# Required work
Report every line below that holds the word "scores".

# Excerpted records
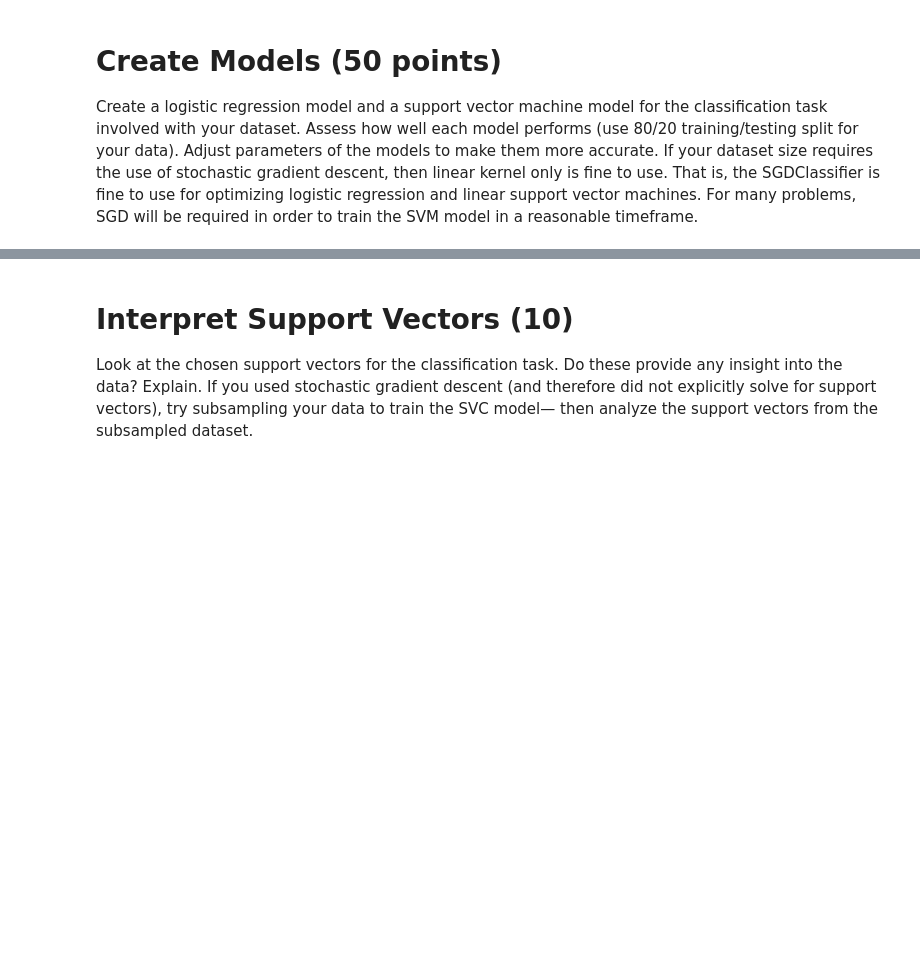
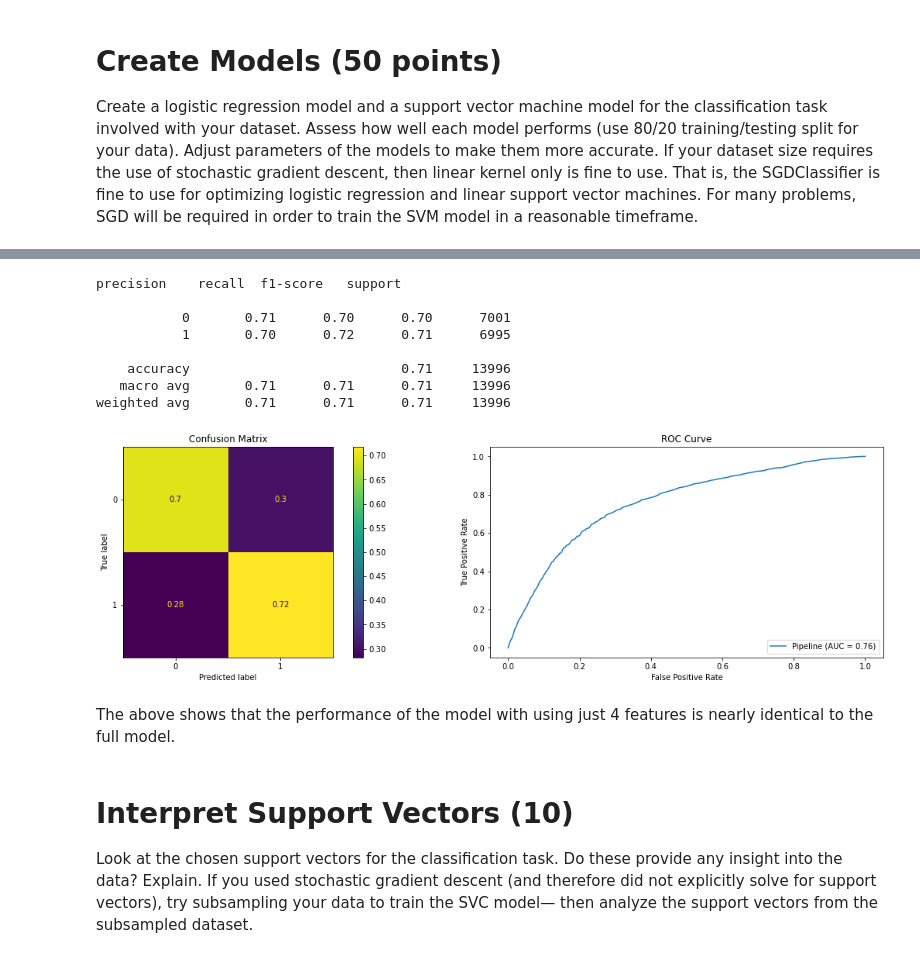
Before and after one commit to RobinsonCW/CardiovascularDiseaseClassification, a Jupyter notebook: src/objectives/mini-lab/CVD-LogReg-SVC-Mini-Lab.ipynb, the cells around one changed output, grey strips where cells are left out. Saved outputs shown, nothing was run; the diff lists cells and outputs as text; code cells hidden in the pictures; blank space fills up the shorter version.

```diff
--- a/src/objectives/mini-lab/CVD-LogReg-SVC-Mini-Lab.ipynb
+++ b/src/objectives/mini-lab/CVD-LogReg-SVC-Mini-Lab.ipynb
@@ -212,10 +68,0 @@ weighted avg       0.71      0.71      0.71     13996
-# %%
-scores = cross_val_score(logreg, X_train_std, y_train,
-                         scoring="roc_auc", cv=3)
-
-def display_scores(scores):
-    print("Scores:", scores.round(3))
-    print("Mean:", scores.mean().round(3))
-    print("Standard deviation:", scores.std().round(3))
-
-display_scores(scores)
@@ -454,3 +401,32 @@ plt.show()
+# %%
+y_pred = fit.predict(X_test)
+print(classification_report(y_test, y_pred))
+
+fig = plt.figure(1, figsize=(20, 5))
+
+chart_1 = fig.add_subplot(121)
+chart_2 = fig.add_subplot(122)
+
+# Pass Fitted Model, and our test sets, see how they do
+plot_confusion_matrix(pipe1, X_test, y_test, normalize='true', ax=chart_1)
+chart_1.set_title('Confusion Matrix')
+
+plot_roc_curve(pipe1, X_test, y_test, ax=chart_2)
+chart_2.set_title('ROC Curve')
+
+plt.show()
+# %% [output]
+precision    recall  f1-score   support
+
+           0       0.71      0.70      0.70      7001
+           1       0.70      0.72      0.71      6995
+
+    accuracy                           0.71     13996
+   macro avg       0.71      0.71      0.71     13996
+weighted avg       0.71      0.71      0.71     13996
+[figure, added]
+# %% [markdown]
+The above shows that the performance of the model with using just 4 features is nearly identical to the full model.
 # %% [markdown]
 # Interpret Support Vectors (10)
 
```
Also changed, not shown: parts of 57 cells of this notebook, 5 other files.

# Exercise result
-scores = cross_val_score(logreg, X_train_std, y_train,
-def display_scores(scores):
-    print("Scores:", scores.round(3))
-    print("Mean:", scores.mean().round(3))
-    print("Standard deviation:", scores.std().round(3))
-display_scores(scores)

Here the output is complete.